[[ MATERIAL TO PROCESS, beginning ]]

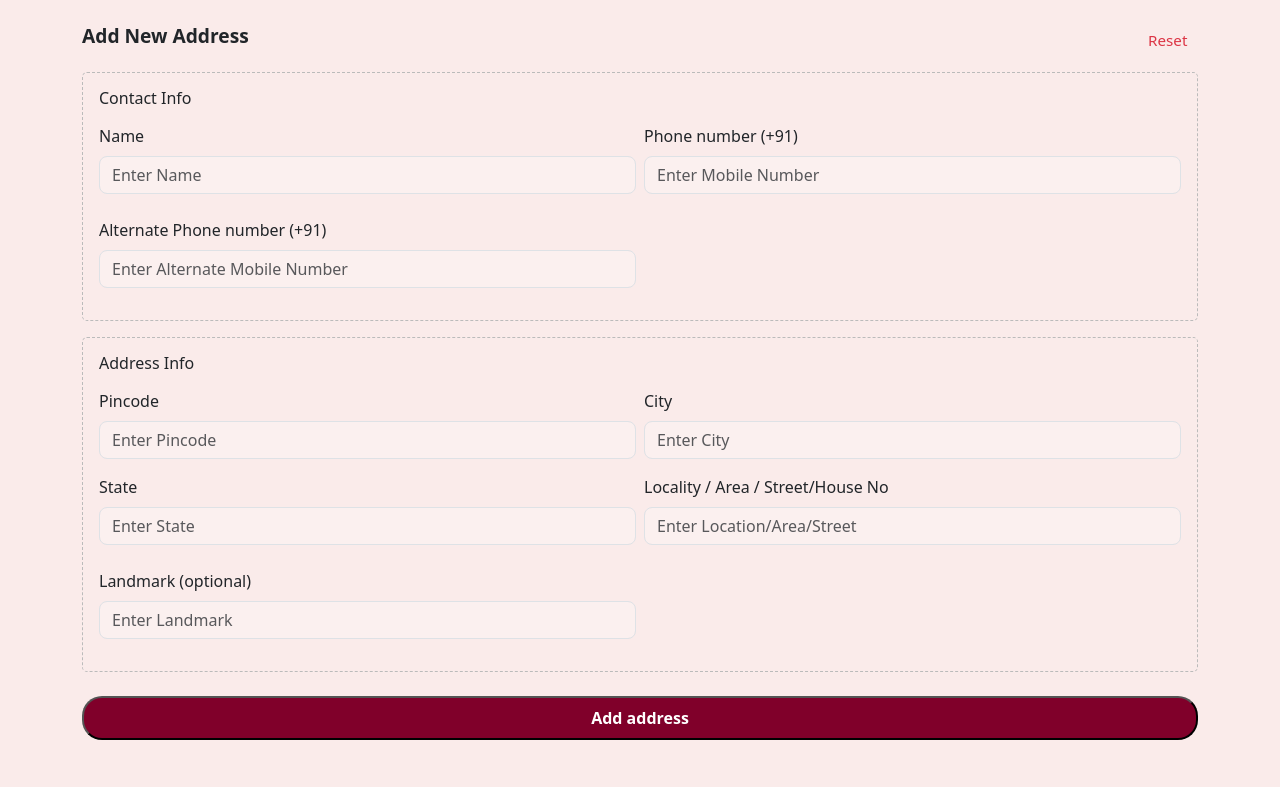
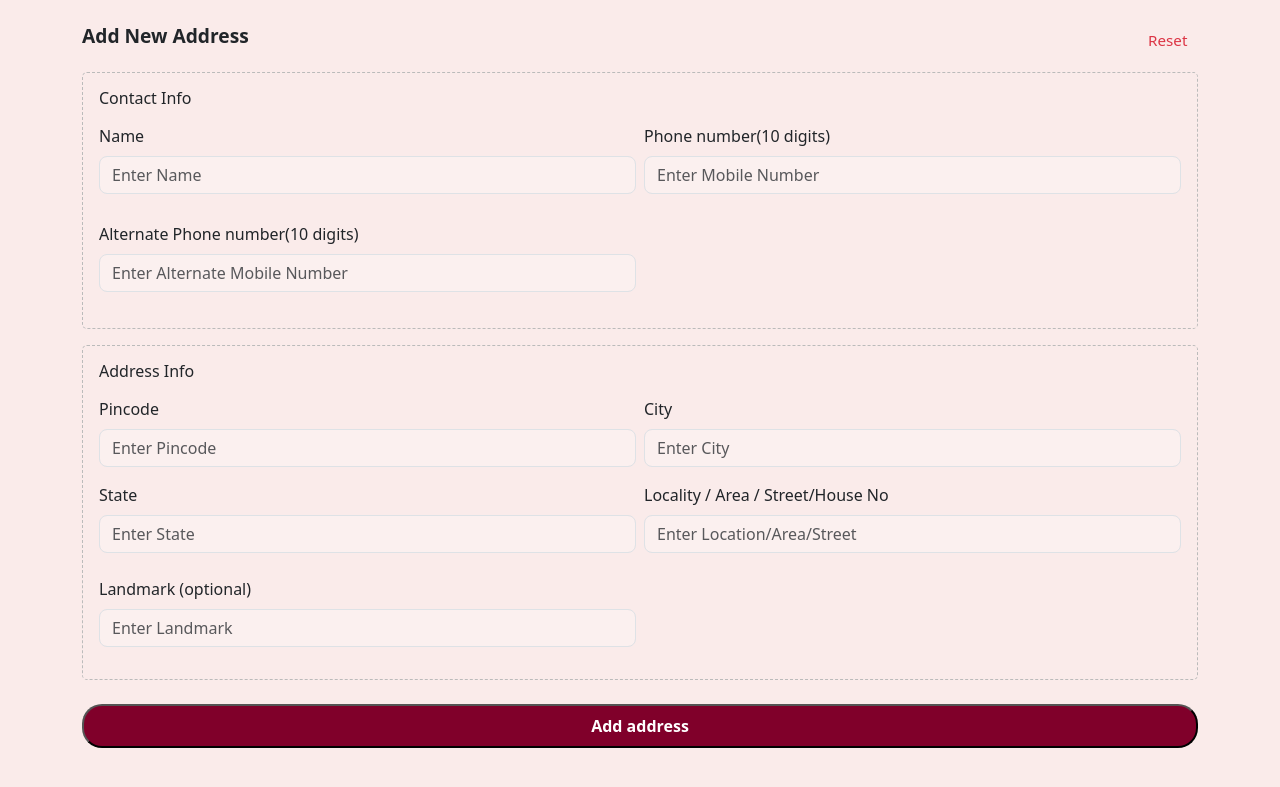
Before and after one commit to AnushaM2001/latestperfume, a Django app: page /add_address/ in a window 1280 px wide. Shown: the top 787 px of the page. Run offline with Django 5.2, Linux system fonts and the light colour scheme; data that the repository does not hold is empty; parts of the project's set-up code (start-up, migrations or seed data) failed here and were passed over.

Commit message:
Update add_address.html

```diff
--- a/anusha/templates/user_panel/add_address.html
+++ b/anusha/templates/user_panel/add_address.html
@@ -182,13 +182,17 @@
                     {{ form.Name }}
                 </div>
                <div class="col-md-6 col-12 mb-3">
-                    <label class="form-label">Phone number (+91)</label>
+    <label class="form-label">Phone number(10 digits)</label>
     {{ form.MobileNumber }}
+    <div id="mobileError" class="text-danger small mt-1"></div>
 </div>
+
 <div class="col-md-6 col-12 mb-3">
-                    <label class="form-label">Alternate Phone number (+91)</label>
+    <label class="form-label">Alternate Phone number(10 digits)</label>
     {{ form.Alternate_MobileNumber }}
+    <div id="altMobileError" class="text-danger small mt-1"></div>
 </div>
+
             </div>
         </div>
         <div class="section-box">
@@ -225,5 +229,39 @@
         <button type="submit" class="btn-submit py-2 mt-2">Add address</button>
     </form>
 </div>
+<script>
+    function validateMobile(inputId, errorId) {
+        const input = document.getElementById(inputId);
+        const error = document.getElementById(errorId);
+
+        input.addEventListener("input", function() {
+            let value = input.value;
+
+            // Allow only numbers
+            value = value.replace(/[^0-9]/g, '');
+            input.value = value;
+
+            if (value.length === 0) {
+                error.textContent = "";
+                input.classList.remove("is-invalid", "is-valid");
+            }
+            else if (!/^[6-9]\d{9}$/.test(value)) {
+                error.textContent = "Enter a valid 10-digit number (without +91)";
+                input.classList.add("is-invalid");
+                input.classList.remove("is-valid");
+            }
+            else {
+                error.textContent = "";
+                input.classList.remove("is-invalid");
+                input.classList.add("is-valid");
+            }
+        });
+    }
+
+    // Apply validation on your Django form fields
+    validateMobile("id_MobileNumber", "mobileError");           // Django auto-IDs inputs as "id_<fieldname>"
+    validateMobile("id_Alternate_MobileNumber", "altMobileError");
+</script>
+
 </body>
 </html>
```
Lines whose indentation alone changed are shown as unchanged.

[[ MATERIAL TO PROCESS, end ]]

--- ASSIGNED TASK ---
Check every line above for the string "remove", and copy the ones that have it.

--- ANSWER BOX ---
+                input.classList.remove("is-invalid", "is-valid");
+                input.classList.remove("is-valid");
+                input.classList.remove("is-invalid");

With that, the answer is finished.